But now new specialty biotech drugs – some of them true medical breakthroughs – are flooding into the market, at costs much higher than previous therapies. Drug prices spiked by 9.8% between May 2015 and May 2016, and there are more sharp increases ahead. Drug costs are quickly becoming unsustainable, for both employers and, increasingly, plan members. Many high-cost brand name drugs may have rebates to reduce their net cost, but the member or patient typically does not see these rebates so their out-of-pocket cost is still high. And even the cost of some generic drugs has risen dramatically.
Fingers are being pointed everywhere—from regulations and research to the cost of lawsuits when new drugs perform poorly. While other stakeholders work on those issues, there are actions employers can take to shift the equation in their favor. Here are a few ideas:
Analyze the data on prescription drug spend in your plan
Prescription drugs are the top driver of health benefit cost increases today. In a recent report by the Pharmacy Benefit Management Institute, pharmacy benefit costs increased 10.2%, driven by 19.2% growth in specialty pharmaceuticals.
It’s important to know what’s driving cost growth in your program. When looking at your data, here are a few things to focus on:
Educate employees on what they can do to lower their Rx costs
Employers can help employees be smarter when talking to their physician about their medications and making purchasing decisions. If your program includes any of these cost-saving Rx benefit features, make sure your employees understand them:
Focus on specialty drugs now
Specialty drugs for complex conditions account for 38% of all prescription spending even though they are used to treat about 1 to 2% of all patients. (Consider this recent example of how one employer discovered just two plan members were accounting for 2.5% of their total health budget due to specialty medication prescriptions.) The most expensive biologic breakthrough treatment regimens can exceed $750,000 per year. For the entire US healthcare market, specialty medication spending has nearly doubled since 2011, reaching more than $160 billion. With 40-50 new specialty medications set to enter the market each year, there is no end in sight.
To help gain control over your spending on specialty drugs, consider working with an expert to conduct a specialty diagnostic of medical and pharmacy plans to assess the current state and identify areas for improved management. Once the diagnostic results are in, employers can make informed decisions on revisions to their plan structure. We see savings typically in the 5-10% range.
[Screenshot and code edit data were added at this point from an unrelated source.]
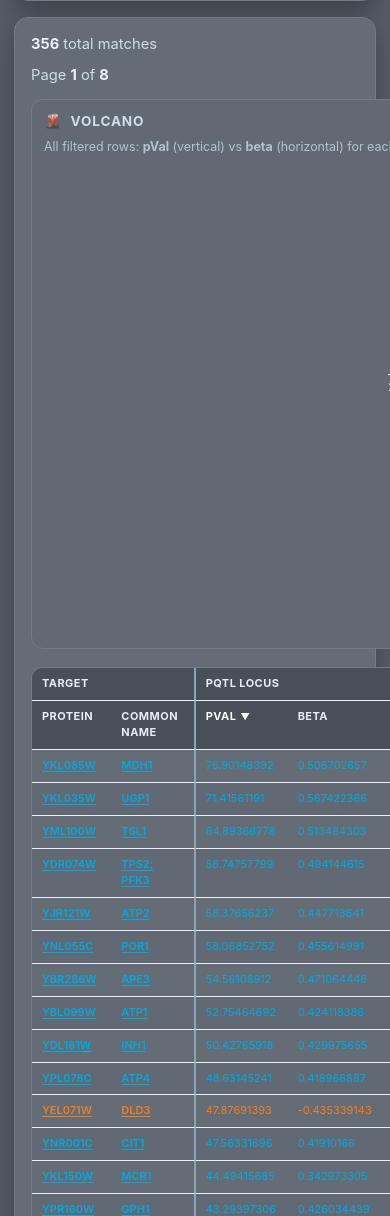
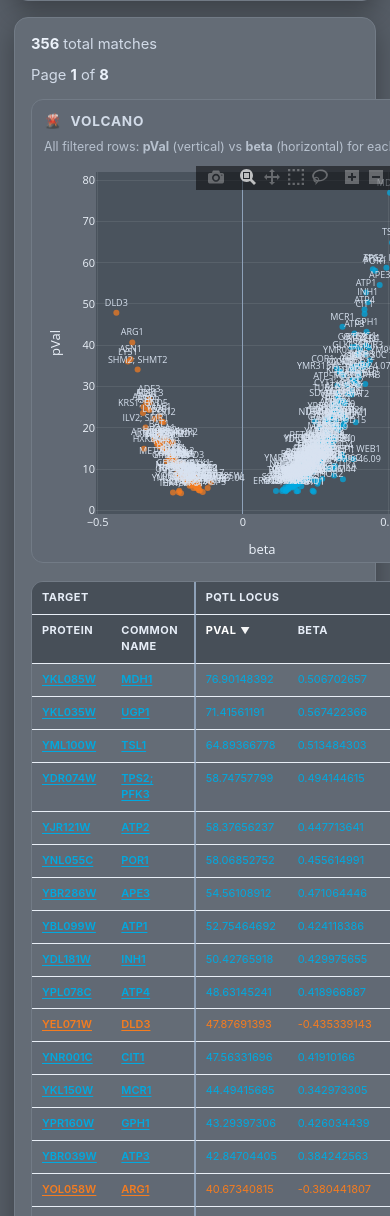
Before and after one commit to cjakobson/qtl-atlas, a FastAPI app: a page that uses app/templates/index.html in a window 390 px wide; the page is wider, and only the part inside the window is pictured. Shown: the part 538-1754 px from the top of that part. Run offline with FastAPI, Linux system fonts and the light colour scheme; some libraries are stand-ins or nearby versions.

Commit message:
fix width behavior on mobile

```diff
--- a/app/templates/index.html
+++ b/app/templates/index.html
@@ -142,12 +142,18 @@
     }
     .meta strong { color: var(--text); }
 
+    .results-table-panel {
+      width: 100%;
+      max-width: 1240px;
+    }
+
     .table-wrap {
       border: 1px solid var(--line);
       border-radius: 12px;
       overflow: auto;
       max-height: 72vh;
       background: #616974;
+      width: 100%;
     }
     table {
       width: 100%;
@@ -355,6 +361,8 @@
       position: sticky;
       top: 12px;
       min-height: 200px;
+      width: 100%;
+      max-width: 420px;
     }
     .volcano-panel h3 {
       margin: 0 0 8px;
@@ -375,9 +383,10 @@
     }
     .volcano-plot-frame {
       position: relative;
-      width: min(100%, 65vh, 480px);
+      width: 100%;
       aspect-ratio: 1 / 1;
-      margin: 0 auto;
+      max-width: 420px;
+      margin: 0;
     }
     #volcano-plot {
       position: absolute;
@@ -404,6 +413,14 @@
       .volcano-panel {
         position: relative;
         top: auto;
+      }
+      .results-table-panel {
+        max-width: 100%;
+      }
+      .volcano-plot-frame {
+        width: 100%;
+        max-width: 100%;
+        margin: 0;
       }
     }
   </style>
```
However, these savings occur in the short-term, and so it is a good idea to revisit the plan structure at least semi-annually as provider capabilities change over time.
If you’d like to learn more about the specialty pharmacy topic, join me for an upcoming webcast hosted in partnership with HR.com on May 17. We will explore the specialty pharmacy ecosystem and discuss options to stay ahead of the cost curve.
For more on Specialty Rx, please read David’s recent article in Benefits Quarterly.